Blood flow restriction training and the exercise pressor reflex: a call for concern.


Blood flow restriction (BFR) training (also known as Kaatsu training) is an increasingly common practice employed during resistance exercise by athletes attempting to enhance skeletal muscle mass and strength. During BFR training, blood flow to the exercising muscle is mechanically restricted by placing flexible pressurizing cuffs around the active limb proximal to the working muscle. This maneuver results in the accumulation of metabolites (e.g., protons, lactic acid) in the muscle interstitium that increase muscle force and promote muscle growth. Therefore, the premise of BFR training is to simulate and receive the benefits of high-intensity resistance exercise while merely performing low-intensity resistance exercise. This technique has also been purported to provide health benefits to the elderly, individuals recovering from joint injuries and cardiac rehabilitation patients. Since the seminal work of Alam and Smirk in the 1930s, it has been well established that reductions in blood flow to exercising muscle engage the exercise pressor reflex (EPR), a reflex that significantly contributes to the autonomic cardiovascular response to exercise. However, the EPR and its likely contribution to the BFR-mediated cardiovascular response to exercise is glaringly missing from the scientific literature. Inasmuch as the EPR has been shown to generate exaggerated increases in sympathetic nerve activity in disease states such as hypertension (HTN), heart failure (HF) and peripheral artery disease (PAD), concerns are raised that BFR training can be used safely for the rehabilitation of patients with cardiovascular disease as has been suggested.

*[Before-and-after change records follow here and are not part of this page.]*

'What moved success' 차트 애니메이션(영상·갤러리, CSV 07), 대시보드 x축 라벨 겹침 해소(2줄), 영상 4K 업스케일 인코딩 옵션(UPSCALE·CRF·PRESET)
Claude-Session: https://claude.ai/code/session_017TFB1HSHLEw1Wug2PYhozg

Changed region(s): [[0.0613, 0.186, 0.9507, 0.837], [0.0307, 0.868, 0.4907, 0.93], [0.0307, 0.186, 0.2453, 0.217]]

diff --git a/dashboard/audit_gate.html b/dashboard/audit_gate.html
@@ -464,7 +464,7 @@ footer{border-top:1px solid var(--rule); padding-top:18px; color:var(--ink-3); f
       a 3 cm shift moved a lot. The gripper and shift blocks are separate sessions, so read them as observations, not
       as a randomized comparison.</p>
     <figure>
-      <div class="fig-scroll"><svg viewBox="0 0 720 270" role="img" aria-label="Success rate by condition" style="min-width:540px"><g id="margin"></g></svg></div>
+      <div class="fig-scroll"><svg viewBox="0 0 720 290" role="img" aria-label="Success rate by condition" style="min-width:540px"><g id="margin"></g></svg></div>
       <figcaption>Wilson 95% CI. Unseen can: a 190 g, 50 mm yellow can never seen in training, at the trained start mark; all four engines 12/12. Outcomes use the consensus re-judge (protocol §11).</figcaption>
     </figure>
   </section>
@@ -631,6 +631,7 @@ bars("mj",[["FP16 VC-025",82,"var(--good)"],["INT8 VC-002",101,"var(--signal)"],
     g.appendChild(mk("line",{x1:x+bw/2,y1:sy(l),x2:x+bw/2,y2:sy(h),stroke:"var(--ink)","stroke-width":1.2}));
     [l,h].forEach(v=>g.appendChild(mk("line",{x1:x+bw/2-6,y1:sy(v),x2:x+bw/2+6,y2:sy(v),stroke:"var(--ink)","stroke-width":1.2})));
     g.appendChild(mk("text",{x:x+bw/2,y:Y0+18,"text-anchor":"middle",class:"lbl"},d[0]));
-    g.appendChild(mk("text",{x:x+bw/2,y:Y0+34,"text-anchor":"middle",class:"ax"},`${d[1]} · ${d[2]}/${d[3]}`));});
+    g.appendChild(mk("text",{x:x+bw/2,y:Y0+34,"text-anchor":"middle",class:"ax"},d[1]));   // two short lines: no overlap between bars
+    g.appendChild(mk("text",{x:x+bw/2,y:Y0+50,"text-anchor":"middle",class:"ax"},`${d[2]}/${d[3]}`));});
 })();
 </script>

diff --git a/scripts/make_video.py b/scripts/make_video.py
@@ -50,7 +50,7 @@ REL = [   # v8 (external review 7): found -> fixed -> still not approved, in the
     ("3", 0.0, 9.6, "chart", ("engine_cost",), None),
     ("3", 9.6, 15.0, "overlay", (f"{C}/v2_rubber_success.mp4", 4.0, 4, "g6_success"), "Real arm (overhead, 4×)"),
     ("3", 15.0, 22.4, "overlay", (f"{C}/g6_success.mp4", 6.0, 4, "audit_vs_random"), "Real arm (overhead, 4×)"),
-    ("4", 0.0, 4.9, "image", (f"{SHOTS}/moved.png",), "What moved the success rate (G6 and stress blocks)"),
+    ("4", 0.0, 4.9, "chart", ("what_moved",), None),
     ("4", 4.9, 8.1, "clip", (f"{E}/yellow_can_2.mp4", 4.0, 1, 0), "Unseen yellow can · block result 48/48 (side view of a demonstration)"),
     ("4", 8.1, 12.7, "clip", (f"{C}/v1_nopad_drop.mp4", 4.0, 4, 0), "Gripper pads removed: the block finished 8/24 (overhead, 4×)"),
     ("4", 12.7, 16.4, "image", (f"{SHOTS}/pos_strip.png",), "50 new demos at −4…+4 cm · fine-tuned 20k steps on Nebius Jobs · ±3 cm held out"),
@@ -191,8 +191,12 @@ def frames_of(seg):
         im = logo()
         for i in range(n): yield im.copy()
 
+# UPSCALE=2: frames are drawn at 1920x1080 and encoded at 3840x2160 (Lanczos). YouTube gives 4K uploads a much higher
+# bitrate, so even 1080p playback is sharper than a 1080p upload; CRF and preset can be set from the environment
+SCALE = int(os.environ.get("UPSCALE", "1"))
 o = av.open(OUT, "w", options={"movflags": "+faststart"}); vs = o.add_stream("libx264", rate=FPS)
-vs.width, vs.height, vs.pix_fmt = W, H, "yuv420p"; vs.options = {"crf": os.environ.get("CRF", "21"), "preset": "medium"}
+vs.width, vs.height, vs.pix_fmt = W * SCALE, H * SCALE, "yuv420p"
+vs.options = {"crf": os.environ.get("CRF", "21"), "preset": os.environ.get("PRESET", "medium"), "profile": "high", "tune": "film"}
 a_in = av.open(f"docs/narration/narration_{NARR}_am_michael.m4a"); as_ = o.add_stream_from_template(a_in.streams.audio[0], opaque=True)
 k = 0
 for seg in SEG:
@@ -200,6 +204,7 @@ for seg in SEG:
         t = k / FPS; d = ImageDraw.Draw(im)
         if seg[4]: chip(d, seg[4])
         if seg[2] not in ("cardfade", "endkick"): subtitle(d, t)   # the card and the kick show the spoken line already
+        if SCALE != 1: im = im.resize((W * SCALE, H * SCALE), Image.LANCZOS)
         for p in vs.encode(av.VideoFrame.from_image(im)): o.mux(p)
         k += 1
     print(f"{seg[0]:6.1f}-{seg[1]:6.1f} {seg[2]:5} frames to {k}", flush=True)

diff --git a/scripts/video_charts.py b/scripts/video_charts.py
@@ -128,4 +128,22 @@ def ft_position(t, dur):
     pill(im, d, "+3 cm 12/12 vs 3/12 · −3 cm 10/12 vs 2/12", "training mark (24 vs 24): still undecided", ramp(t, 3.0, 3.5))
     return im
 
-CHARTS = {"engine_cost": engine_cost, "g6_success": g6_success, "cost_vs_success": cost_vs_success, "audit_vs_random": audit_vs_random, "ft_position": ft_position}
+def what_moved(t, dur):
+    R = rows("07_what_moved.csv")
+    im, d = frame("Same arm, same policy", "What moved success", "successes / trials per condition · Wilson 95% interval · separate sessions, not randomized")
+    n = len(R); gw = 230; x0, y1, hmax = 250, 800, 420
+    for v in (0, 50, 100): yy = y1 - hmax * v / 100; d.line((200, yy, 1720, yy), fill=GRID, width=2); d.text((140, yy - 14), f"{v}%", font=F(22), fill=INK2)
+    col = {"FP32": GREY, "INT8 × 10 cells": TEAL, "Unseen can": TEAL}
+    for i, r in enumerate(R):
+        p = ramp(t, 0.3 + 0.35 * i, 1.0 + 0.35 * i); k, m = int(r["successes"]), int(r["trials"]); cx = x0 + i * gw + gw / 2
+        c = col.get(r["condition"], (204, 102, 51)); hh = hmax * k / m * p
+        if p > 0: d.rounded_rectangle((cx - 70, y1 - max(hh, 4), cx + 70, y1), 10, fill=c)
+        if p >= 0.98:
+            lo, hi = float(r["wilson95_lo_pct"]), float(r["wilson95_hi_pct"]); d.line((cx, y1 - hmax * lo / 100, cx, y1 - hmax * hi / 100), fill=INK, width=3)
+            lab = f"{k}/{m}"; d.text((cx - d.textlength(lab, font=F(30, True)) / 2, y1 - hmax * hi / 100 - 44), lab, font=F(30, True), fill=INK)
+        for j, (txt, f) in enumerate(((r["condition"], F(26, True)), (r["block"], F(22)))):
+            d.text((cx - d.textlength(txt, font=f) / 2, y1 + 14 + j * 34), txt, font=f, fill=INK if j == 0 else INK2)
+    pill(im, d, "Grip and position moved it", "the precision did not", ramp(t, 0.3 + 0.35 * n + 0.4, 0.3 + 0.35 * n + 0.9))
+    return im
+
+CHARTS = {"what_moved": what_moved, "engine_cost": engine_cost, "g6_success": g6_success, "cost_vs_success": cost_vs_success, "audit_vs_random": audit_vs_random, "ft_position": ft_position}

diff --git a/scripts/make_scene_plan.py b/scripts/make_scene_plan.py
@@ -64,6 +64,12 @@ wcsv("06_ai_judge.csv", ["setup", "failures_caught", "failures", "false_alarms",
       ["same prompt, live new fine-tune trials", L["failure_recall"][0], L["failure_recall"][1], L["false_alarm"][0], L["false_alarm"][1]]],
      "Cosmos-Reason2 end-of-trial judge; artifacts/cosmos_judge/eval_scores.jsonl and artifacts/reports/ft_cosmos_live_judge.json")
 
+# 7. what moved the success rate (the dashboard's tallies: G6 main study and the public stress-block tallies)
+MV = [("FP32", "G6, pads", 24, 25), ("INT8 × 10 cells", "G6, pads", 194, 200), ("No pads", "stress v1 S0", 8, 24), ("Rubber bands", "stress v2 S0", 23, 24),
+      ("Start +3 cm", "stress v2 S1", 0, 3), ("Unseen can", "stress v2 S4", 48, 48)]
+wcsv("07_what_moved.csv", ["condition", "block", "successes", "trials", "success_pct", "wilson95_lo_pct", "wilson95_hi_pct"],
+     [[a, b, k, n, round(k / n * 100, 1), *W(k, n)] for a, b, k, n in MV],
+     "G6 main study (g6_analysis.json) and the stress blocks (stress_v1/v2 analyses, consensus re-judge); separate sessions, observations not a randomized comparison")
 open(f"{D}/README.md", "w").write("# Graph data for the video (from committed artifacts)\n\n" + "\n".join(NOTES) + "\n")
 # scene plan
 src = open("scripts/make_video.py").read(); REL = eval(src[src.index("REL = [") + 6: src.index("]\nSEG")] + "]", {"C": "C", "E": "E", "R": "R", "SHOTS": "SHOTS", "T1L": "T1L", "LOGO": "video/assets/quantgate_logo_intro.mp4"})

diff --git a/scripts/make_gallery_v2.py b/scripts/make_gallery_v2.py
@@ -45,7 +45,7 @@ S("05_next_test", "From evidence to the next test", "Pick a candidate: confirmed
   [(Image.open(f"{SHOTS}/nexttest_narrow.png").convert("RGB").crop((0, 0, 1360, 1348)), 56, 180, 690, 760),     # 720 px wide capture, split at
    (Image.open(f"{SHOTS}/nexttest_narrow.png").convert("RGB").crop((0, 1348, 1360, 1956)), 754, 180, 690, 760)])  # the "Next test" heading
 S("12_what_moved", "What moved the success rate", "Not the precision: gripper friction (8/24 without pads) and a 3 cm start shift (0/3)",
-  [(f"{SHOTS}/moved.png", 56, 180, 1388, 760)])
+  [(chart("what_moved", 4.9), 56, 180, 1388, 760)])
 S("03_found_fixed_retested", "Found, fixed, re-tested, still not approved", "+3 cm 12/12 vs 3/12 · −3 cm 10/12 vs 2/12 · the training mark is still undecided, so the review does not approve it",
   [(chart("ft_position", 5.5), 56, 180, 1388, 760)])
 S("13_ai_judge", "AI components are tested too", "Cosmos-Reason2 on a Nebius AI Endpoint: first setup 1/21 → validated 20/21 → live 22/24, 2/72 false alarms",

Autor / Fonte:Marty D Spranger, Abhinav C Krishnan, Phillip D Levy, Donal S O Leary, Scott A Smith American Journal of Physiology. Heart and Circulatory Physiology 2015 September 4, : ajpheart.00208.2015